**Required work:** Each line in the records below that has the word "document" should be copied.

[[ Data to use open ]]

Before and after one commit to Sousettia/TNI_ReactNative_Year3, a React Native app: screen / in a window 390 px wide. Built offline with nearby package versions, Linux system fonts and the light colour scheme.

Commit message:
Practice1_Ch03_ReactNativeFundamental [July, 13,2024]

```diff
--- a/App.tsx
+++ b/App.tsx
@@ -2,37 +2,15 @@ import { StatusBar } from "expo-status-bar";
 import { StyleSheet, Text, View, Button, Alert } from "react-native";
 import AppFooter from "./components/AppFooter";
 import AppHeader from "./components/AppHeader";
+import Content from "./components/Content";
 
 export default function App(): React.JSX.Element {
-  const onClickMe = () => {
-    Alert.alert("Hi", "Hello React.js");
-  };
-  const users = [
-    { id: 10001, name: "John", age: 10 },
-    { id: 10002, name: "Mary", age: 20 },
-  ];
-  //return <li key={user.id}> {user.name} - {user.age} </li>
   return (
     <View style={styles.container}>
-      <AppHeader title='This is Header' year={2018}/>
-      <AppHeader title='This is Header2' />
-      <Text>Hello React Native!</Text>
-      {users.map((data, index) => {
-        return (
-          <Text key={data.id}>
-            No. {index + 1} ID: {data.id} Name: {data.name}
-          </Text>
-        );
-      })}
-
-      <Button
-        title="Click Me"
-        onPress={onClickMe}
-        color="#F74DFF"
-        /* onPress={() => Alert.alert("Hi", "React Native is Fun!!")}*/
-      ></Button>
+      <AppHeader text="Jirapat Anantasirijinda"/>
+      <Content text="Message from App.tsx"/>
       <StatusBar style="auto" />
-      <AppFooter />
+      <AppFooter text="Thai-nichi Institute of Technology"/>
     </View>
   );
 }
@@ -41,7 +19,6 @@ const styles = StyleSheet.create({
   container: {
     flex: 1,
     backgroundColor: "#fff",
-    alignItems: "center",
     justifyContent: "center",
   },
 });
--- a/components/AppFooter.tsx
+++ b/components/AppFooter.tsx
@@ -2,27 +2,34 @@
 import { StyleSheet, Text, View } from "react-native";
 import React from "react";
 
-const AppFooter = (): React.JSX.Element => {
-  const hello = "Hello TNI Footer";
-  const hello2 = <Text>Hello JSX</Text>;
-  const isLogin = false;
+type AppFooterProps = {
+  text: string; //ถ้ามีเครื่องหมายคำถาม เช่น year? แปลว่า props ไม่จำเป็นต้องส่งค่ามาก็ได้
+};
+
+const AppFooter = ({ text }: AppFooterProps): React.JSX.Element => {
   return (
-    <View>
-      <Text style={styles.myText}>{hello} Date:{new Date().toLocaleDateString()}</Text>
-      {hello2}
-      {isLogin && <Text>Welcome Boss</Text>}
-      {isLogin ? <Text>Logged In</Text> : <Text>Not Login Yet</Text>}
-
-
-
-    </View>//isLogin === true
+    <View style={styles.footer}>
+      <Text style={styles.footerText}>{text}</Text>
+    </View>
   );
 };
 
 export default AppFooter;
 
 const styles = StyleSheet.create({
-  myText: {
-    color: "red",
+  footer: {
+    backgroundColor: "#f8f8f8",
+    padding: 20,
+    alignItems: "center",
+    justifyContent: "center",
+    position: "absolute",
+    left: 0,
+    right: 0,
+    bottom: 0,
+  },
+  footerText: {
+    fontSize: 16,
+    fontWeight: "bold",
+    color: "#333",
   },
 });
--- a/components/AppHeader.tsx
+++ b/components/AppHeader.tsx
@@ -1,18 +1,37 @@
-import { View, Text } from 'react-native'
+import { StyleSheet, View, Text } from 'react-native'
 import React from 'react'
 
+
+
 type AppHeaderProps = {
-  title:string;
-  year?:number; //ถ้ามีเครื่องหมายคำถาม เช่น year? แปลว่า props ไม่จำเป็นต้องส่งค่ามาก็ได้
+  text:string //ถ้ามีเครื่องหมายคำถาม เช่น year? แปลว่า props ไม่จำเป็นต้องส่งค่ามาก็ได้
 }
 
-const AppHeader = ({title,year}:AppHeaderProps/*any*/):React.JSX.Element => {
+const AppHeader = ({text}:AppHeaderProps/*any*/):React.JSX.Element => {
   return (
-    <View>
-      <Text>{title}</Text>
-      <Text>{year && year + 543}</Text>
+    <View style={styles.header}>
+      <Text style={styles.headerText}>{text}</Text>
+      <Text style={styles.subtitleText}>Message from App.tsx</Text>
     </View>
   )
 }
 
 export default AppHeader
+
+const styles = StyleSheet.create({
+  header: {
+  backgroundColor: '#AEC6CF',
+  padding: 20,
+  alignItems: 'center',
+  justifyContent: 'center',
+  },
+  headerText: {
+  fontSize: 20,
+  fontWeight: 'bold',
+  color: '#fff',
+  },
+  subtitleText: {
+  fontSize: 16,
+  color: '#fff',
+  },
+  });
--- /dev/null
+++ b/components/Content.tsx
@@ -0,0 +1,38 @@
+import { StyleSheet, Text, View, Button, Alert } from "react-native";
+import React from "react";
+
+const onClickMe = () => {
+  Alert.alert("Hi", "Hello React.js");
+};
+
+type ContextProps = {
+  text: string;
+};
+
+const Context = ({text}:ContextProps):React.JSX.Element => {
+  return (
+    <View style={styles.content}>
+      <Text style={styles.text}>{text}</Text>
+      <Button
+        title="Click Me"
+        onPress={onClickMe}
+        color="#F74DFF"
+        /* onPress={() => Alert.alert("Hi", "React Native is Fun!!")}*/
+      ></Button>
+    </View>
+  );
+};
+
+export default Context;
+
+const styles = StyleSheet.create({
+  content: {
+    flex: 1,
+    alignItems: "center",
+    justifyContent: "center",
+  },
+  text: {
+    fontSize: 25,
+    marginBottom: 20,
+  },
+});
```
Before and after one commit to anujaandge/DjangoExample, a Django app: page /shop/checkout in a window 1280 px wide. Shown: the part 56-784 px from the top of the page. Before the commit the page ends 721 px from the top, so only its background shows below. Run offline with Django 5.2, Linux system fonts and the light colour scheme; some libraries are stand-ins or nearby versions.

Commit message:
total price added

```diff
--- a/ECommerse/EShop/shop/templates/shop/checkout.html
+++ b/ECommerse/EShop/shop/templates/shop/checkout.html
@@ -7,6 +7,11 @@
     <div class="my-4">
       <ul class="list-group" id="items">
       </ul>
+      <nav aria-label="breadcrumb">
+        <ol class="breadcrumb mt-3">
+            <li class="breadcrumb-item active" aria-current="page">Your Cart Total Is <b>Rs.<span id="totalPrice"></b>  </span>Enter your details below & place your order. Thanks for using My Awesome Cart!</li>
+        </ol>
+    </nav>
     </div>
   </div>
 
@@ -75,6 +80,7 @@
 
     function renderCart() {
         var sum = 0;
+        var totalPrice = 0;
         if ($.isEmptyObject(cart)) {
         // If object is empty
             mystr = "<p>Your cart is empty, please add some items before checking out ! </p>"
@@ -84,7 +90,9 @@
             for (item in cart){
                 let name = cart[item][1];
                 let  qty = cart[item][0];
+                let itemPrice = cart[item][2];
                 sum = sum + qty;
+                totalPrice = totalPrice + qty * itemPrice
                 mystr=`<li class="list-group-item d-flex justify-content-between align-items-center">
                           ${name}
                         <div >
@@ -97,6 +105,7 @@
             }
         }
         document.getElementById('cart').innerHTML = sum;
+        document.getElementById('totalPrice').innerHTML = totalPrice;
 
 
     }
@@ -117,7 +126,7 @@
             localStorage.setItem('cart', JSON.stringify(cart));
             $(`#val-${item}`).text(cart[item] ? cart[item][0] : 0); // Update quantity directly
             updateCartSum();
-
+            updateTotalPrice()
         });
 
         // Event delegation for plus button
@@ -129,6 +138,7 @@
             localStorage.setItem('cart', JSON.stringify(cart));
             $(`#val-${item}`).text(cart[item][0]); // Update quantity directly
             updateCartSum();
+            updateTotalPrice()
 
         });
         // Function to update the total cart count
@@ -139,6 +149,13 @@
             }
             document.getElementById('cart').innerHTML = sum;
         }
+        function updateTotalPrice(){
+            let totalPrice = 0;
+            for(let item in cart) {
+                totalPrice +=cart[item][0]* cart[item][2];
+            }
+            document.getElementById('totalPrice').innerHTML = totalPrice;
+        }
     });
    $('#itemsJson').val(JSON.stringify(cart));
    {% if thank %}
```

[[ Data to use closed ]]

**Answer below:**
         document.getElementById('cart').innerHTML = sum;
+        document.getElementById('totalPrice').innerHTML = totalPrice;
             document.getElementById('cart').innerHTML = sum;
+            document.getElementById('totalPrice').innerHTML = totalPrice;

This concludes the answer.